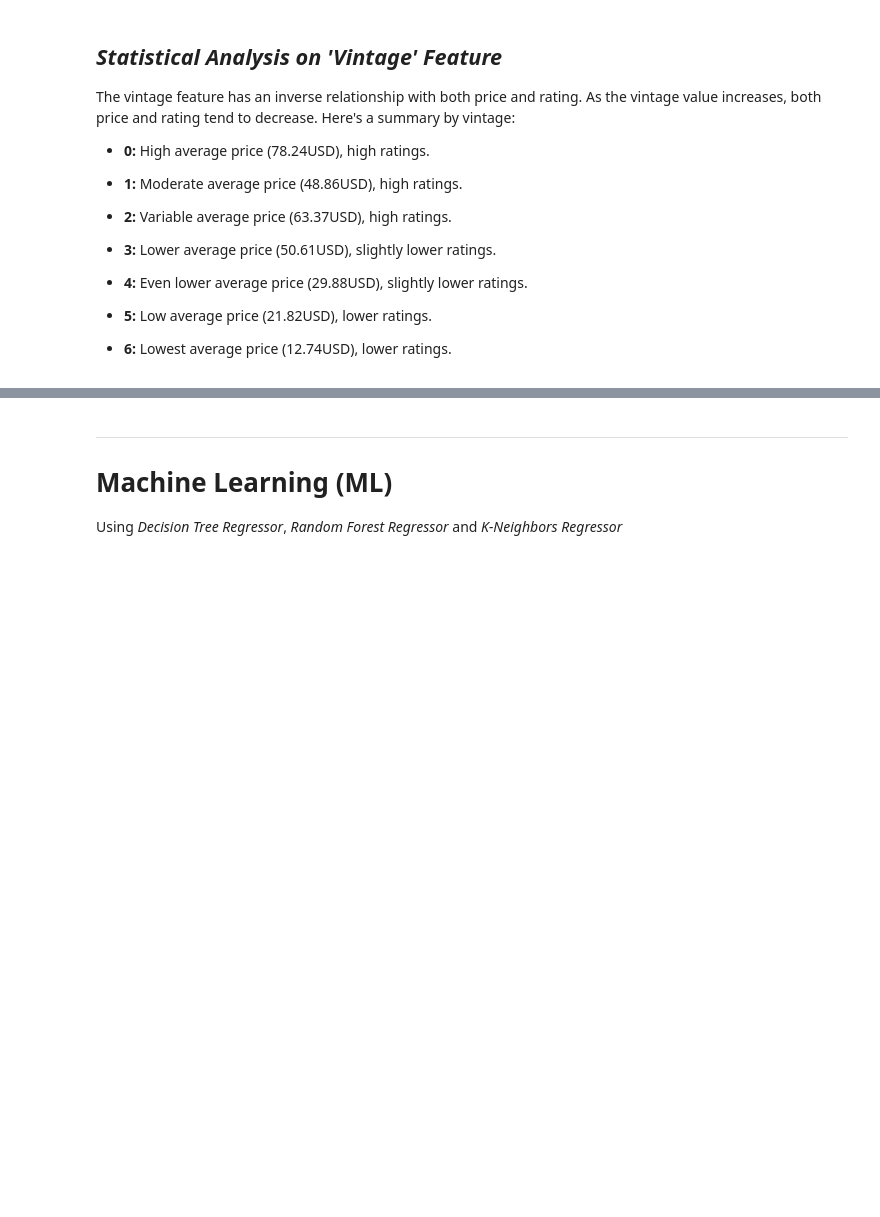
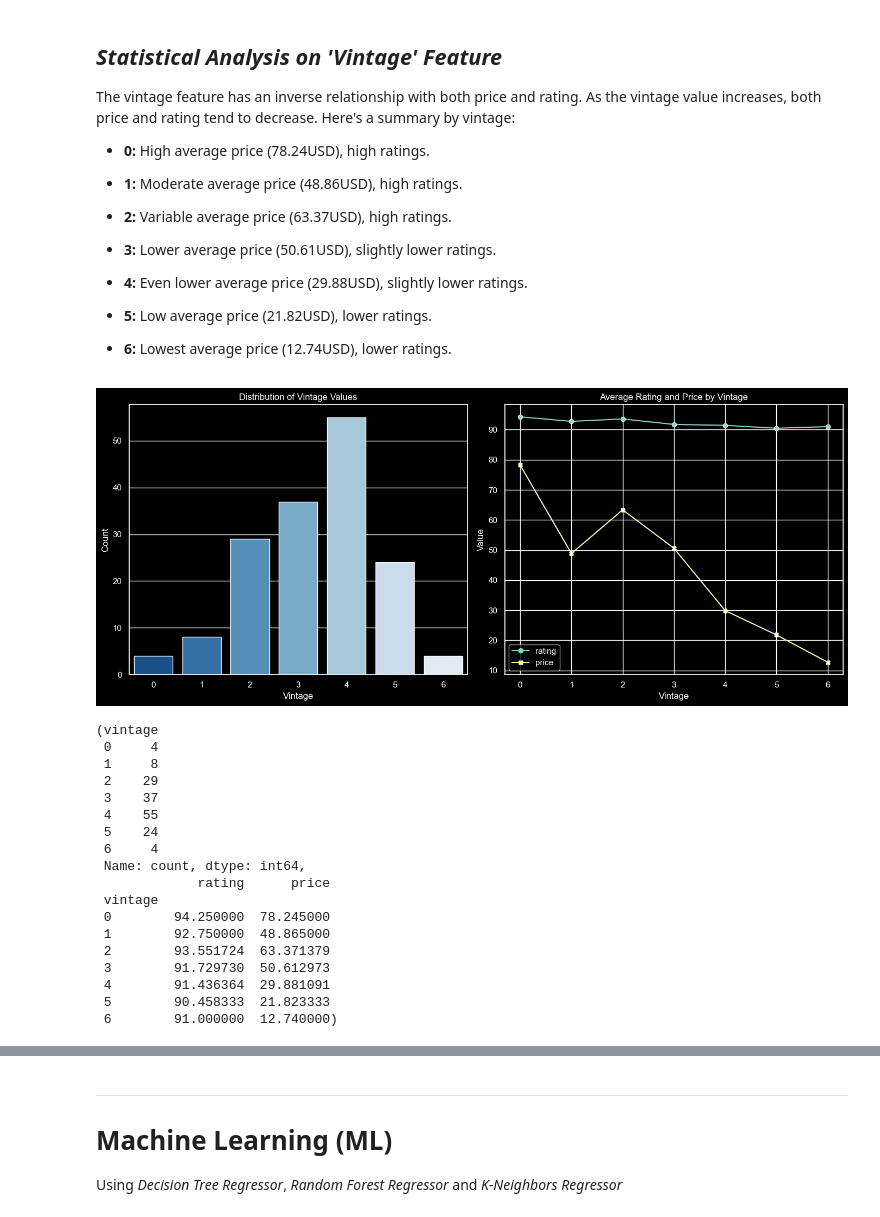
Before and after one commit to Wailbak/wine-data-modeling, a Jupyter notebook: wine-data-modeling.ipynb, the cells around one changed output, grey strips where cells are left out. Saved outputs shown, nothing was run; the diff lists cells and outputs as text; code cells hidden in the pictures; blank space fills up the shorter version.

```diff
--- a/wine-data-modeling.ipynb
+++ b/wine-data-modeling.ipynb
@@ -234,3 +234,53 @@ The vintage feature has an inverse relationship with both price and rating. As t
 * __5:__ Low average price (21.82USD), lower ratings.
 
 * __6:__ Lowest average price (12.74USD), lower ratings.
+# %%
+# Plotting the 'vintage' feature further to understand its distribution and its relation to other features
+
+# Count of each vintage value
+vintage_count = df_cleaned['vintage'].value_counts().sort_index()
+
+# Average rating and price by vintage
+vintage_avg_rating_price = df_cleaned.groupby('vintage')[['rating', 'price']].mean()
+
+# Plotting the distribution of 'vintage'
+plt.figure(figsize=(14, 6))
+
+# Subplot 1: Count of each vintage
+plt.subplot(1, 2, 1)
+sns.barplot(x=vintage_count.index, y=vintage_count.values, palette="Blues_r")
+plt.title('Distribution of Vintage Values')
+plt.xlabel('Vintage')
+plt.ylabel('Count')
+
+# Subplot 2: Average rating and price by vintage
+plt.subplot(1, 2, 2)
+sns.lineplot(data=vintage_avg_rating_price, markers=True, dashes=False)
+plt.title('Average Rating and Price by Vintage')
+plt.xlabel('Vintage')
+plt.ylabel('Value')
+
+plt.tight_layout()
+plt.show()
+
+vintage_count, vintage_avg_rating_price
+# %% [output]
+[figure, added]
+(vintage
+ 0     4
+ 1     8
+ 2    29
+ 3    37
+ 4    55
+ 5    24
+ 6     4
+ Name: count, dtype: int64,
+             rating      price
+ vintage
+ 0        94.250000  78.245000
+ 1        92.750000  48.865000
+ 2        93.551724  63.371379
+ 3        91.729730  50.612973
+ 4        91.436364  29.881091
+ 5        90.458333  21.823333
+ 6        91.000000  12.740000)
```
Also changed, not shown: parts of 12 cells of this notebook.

**How to complete this task**
Make an exact copy of all entries above, dropping the images.

**Result of this task**
Before and after one commit to Wailbak/wine-data-modeling, a Jupyter notebook: wine-data-modeling.ipynb, the cells around one changed output, grey strips where cells are left out. Saved outputs shown, nothing was run; the diff lists cells and outputs as text; code cells hidden in the pictures; blank space fills up the shorter version.

```diff
--- a/wine-data-modeling.ipynb
+++ b/wine-data-modeling.ipynb
@@ -234,3 +234,53 @@ The vintage feature has an inverse relationship with both price and rating. As t
 * __5:__ Low average price (21.82USD), lower ratings.
 
 * __6:__ Lowest average price (12.74USD), lower ratings.
+# %%
+# Plotting the 'vintage' feature further to understand its distribution and its relation to other features
+
+# Count of each vintage value
+vintage_count = df_cleaned['vintage'].value_counts().sort_index()
+
+# Average rating and price by vintage
+vintage_avg_rating_price = df_cleaned.groupby('vintage')[['rating', 'price']].mean()
+
+# Plotting the distribution of 'vintage'
+plt.figure(figsize=(14, 6))
+
+# Subplot 1: Count of each vintage
+plt.subplot(1, 2, 1)
+sns.barplot(x=vintage_count.index, y=vintage_count.values, palette="Blues_r")
+plt.title('Distribution of Vintage Values')
+plt.xlabel('Vintage')
+plt.ylabel('Count')
+
+# Subplot 2: Average rating and price by vintage
+plt.subplot(1, 2, 2)
+sns.lineplot(data=vintage_avg_rating_price, markers=True, dashes=False)
+plt.title('Average Rating and Price by Vintage')
+plt.xlabel('Vintage')
+plt.ylabel('Value')
+
+plt.tight_layout()
+plt.show()
+
+vintage_count, vintage_avg_rating_price
+# %% [output]
+[figure, added]
+(vintage
+ 0     4
+ 1     8
+ 2    29
+ 3    37
+ 4    55
+ 5    24
+ 6     4
+ Name: count, dtype: int64,
+             rating      price
+ vintage
+ 0        94.250000  78.245000
+ 1        92.750000  48.865000
+ 2        93.551724  63.371379
+ 3        91.729730  50.612973
+ 4        91.436364  29.881091
+ 5        90.458333  21.823333
+ 6        91.000000  12.740000)
```
Also changed, not shown: parts of 12 cells of this notebook.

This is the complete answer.